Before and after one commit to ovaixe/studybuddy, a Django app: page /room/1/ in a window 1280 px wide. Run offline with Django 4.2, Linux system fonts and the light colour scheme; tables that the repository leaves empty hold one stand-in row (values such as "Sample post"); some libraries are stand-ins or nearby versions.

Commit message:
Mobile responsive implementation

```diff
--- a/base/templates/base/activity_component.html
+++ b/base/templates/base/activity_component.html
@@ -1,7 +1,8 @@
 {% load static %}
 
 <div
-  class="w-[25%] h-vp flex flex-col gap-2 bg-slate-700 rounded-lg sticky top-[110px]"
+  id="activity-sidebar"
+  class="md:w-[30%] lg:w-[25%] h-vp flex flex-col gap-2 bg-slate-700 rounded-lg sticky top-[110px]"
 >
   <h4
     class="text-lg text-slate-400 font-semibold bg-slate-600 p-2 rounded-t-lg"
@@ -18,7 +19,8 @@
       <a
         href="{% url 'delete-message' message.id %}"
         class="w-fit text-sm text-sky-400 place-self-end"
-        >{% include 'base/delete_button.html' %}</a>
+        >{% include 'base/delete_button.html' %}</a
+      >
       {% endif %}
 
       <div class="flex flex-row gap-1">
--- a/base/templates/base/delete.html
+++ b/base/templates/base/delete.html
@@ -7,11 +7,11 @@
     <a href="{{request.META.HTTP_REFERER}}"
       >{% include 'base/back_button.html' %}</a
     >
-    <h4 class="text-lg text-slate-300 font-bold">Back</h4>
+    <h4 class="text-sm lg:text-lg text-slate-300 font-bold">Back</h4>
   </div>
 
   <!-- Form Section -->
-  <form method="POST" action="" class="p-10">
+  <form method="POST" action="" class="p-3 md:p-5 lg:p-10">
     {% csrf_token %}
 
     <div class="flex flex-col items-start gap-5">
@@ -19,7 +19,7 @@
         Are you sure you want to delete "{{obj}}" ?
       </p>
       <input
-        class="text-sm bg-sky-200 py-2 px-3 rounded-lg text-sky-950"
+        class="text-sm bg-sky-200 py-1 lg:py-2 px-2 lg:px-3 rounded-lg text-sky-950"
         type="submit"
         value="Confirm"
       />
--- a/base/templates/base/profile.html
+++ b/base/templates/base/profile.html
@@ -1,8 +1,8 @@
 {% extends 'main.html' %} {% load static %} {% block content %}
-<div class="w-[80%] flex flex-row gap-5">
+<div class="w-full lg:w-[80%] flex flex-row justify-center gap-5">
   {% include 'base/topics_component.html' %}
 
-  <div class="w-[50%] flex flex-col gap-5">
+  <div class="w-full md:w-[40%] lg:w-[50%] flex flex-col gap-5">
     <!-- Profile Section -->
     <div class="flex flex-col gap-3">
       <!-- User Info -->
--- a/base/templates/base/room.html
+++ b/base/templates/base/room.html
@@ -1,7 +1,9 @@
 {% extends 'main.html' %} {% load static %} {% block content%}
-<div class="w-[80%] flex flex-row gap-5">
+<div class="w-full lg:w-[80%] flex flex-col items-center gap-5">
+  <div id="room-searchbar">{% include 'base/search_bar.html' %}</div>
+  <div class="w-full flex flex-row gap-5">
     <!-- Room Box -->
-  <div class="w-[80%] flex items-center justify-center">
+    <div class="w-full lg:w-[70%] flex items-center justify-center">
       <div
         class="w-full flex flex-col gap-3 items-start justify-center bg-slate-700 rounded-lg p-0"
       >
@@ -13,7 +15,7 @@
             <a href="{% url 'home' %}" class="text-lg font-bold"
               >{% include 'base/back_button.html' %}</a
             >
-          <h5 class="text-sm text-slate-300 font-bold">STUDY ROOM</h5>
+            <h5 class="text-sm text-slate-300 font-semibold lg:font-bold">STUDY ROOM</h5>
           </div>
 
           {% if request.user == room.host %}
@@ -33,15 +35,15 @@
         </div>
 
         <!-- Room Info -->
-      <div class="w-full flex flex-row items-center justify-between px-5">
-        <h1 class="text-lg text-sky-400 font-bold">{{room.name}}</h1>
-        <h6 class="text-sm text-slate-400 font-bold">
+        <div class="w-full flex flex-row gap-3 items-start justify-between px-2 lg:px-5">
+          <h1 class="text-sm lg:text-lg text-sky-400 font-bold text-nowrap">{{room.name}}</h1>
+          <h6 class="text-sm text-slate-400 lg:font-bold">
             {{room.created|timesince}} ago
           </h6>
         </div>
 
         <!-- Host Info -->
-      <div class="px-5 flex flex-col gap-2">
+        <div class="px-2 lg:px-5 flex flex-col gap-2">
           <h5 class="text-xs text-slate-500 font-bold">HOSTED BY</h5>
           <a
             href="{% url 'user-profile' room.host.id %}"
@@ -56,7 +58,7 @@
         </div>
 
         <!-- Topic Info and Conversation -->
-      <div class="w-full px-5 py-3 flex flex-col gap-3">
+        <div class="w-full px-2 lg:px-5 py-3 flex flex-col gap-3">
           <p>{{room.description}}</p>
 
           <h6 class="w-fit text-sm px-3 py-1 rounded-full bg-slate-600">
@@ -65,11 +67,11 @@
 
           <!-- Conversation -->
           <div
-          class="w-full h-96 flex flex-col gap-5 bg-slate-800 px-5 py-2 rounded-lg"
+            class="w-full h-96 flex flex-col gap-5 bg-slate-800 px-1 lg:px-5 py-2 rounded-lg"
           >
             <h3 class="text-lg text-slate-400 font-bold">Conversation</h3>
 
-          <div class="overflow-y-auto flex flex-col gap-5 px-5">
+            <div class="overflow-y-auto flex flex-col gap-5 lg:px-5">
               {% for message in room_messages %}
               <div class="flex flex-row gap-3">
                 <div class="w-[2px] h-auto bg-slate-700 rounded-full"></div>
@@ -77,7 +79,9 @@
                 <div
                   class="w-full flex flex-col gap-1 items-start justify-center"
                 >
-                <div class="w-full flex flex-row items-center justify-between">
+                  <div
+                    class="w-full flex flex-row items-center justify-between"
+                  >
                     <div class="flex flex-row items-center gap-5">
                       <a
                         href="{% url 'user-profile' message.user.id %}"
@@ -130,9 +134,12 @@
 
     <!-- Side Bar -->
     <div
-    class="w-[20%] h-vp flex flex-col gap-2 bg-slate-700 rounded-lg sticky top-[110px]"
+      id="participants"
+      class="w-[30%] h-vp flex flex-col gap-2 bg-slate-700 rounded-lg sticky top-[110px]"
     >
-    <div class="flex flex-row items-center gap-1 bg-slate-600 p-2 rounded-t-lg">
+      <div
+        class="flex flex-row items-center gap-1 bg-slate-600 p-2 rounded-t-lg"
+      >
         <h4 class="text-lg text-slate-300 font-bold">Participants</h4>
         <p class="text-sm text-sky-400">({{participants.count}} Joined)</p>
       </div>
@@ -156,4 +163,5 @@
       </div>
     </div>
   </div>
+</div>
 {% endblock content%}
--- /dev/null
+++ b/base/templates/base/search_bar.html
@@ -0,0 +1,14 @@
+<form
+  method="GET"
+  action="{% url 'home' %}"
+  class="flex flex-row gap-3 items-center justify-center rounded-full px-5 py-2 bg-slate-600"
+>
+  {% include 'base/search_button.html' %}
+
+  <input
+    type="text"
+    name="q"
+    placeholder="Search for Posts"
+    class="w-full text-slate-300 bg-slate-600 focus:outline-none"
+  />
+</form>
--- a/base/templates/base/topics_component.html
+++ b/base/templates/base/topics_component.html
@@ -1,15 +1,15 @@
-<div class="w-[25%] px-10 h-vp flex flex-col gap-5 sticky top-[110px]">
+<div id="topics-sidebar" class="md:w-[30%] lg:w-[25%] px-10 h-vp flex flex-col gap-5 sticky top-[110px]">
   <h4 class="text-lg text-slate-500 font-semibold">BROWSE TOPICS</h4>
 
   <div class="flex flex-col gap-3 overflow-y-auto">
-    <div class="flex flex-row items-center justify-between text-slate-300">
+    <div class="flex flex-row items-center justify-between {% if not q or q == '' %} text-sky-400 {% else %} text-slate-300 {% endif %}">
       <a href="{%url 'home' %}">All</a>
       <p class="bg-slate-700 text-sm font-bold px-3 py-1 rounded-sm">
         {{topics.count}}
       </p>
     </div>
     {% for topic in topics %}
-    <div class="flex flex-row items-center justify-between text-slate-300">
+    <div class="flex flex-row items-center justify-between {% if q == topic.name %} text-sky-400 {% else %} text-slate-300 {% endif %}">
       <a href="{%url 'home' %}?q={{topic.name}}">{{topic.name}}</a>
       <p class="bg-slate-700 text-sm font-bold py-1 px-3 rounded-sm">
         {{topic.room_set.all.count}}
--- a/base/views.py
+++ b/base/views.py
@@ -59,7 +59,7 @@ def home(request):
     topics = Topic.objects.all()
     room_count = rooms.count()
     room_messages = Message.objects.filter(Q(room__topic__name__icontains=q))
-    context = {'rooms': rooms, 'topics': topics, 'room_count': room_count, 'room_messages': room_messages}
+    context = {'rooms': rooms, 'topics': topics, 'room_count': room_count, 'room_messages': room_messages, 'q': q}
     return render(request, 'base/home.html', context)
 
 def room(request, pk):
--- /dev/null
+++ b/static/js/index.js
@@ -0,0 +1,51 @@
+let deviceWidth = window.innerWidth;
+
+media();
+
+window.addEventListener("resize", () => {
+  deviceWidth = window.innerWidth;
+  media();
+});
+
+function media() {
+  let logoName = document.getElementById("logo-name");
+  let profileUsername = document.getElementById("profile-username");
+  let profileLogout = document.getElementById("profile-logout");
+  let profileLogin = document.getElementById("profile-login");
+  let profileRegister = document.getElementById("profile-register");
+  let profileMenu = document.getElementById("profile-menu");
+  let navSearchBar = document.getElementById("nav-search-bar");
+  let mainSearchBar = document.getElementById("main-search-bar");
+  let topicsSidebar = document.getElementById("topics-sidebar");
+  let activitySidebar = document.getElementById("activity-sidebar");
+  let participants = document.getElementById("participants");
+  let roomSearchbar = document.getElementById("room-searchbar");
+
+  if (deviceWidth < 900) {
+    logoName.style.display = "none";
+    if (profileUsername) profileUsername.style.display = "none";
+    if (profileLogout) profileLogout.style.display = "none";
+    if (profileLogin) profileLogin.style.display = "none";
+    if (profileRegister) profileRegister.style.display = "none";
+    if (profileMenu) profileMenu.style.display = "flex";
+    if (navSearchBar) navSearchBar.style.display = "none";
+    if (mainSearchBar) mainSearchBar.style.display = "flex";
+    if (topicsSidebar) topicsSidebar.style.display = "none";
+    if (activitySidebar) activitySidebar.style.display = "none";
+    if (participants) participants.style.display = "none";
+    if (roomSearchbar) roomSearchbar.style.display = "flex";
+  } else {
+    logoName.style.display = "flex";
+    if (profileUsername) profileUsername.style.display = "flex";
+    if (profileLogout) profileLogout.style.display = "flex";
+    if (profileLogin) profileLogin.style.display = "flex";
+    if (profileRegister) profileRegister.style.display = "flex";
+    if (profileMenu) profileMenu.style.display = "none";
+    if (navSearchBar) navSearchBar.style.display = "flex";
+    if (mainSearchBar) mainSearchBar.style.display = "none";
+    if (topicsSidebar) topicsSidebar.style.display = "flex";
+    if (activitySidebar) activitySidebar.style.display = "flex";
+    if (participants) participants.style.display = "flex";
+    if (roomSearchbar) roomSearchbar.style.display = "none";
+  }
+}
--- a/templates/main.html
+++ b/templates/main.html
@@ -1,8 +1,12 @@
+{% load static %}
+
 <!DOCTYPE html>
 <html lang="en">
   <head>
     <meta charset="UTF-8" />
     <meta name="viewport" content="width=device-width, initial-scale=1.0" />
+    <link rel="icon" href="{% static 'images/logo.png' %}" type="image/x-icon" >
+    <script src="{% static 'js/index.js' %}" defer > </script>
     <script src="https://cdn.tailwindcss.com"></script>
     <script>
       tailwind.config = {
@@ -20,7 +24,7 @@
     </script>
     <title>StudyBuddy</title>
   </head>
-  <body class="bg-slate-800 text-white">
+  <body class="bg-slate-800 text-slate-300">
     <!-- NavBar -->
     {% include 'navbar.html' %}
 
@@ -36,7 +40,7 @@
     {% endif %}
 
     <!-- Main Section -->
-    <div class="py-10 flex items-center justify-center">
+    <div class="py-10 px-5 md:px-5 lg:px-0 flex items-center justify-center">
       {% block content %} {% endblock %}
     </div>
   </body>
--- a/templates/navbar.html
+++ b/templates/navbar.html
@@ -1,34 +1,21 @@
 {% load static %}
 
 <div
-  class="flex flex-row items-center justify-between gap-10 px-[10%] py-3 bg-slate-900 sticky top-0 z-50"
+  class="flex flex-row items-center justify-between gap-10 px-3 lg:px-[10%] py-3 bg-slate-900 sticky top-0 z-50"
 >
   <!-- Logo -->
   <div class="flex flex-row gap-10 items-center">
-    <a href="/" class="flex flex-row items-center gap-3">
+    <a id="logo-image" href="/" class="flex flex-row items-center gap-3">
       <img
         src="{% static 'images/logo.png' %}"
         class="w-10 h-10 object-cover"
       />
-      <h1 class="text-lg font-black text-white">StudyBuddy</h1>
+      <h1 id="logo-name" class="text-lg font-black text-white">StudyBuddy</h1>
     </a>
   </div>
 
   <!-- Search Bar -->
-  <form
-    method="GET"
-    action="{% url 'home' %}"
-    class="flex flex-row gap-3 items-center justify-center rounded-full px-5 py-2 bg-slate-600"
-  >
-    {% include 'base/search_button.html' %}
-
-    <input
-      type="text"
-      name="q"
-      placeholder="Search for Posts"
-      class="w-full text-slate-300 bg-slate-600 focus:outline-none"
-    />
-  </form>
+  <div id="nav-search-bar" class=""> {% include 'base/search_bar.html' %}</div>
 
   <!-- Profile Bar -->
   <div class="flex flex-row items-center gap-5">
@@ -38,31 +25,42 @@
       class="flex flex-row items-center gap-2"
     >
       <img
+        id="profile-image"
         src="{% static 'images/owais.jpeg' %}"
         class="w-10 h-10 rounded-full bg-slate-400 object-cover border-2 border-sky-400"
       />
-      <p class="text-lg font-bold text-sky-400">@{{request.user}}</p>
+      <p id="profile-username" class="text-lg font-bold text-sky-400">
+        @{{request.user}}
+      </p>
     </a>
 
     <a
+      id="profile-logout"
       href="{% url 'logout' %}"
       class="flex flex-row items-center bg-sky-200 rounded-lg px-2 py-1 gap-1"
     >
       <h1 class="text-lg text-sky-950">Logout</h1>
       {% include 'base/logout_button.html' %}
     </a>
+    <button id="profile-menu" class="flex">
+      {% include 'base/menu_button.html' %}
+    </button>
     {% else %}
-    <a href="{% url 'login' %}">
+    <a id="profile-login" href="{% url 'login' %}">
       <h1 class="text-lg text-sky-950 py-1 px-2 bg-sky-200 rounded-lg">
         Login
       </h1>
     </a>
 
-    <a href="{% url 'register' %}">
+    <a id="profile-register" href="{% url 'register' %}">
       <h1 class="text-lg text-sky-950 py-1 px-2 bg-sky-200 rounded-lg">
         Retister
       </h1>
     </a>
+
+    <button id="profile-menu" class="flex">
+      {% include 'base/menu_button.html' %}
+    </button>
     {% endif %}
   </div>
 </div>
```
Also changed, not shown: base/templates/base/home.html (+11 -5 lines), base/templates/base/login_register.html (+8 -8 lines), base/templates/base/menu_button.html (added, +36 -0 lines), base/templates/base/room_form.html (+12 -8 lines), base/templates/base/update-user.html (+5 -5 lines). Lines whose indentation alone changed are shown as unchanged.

■ Task item ■
Pull every line containing "request" from the entries above and copy it.

■ Reply ■
     <a href="{{request.META.HTTP_REFERER}}"
           {% if request.user == room.host %}
@@ -59,7 +59,7 @@ def home(request):
     return render(request, 'base/home.html', context)
 def room(request, pk):
-      <p class="text-lg font-bold text-sky-400">@{{request.user}}</p>
+        @{{request.user}}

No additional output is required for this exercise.